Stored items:
■ ■ ■ ■ ■ ■ ■
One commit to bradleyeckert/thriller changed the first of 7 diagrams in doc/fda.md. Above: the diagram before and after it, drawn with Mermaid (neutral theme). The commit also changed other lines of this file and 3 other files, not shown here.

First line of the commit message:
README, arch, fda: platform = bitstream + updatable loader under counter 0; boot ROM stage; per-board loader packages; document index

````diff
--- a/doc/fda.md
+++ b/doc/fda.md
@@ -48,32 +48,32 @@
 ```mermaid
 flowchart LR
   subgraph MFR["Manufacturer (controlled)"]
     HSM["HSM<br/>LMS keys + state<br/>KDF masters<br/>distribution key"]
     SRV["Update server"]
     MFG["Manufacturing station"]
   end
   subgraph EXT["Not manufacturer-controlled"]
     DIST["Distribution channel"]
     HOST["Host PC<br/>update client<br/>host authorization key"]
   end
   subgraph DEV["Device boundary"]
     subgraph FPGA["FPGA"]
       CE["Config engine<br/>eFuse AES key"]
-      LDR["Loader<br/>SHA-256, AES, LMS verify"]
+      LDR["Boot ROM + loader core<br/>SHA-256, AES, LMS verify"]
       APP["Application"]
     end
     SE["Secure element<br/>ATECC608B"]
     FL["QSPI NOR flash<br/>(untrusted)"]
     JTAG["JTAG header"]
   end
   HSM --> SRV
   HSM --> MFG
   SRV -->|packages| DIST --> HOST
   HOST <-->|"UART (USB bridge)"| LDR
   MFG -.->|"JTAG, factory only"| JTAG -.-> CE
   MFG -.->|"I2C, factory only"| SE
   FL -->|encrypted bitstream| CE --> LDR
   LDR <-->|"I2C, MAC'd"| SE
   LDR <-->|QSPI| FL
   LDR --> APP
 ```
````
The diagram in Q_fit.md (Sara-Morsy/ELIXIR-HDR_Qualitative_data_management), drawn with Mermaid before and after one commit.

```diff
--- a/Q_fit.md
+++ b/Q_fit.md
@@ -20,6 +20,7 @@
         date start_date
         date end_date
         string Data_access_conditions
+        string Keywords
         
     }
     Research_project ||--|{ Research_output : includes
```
■ ■ ■ ■ ■ ■ ■
What is the number of lines in the entries that include the string "subgraph"? Reply with that number alone.

Result below: 4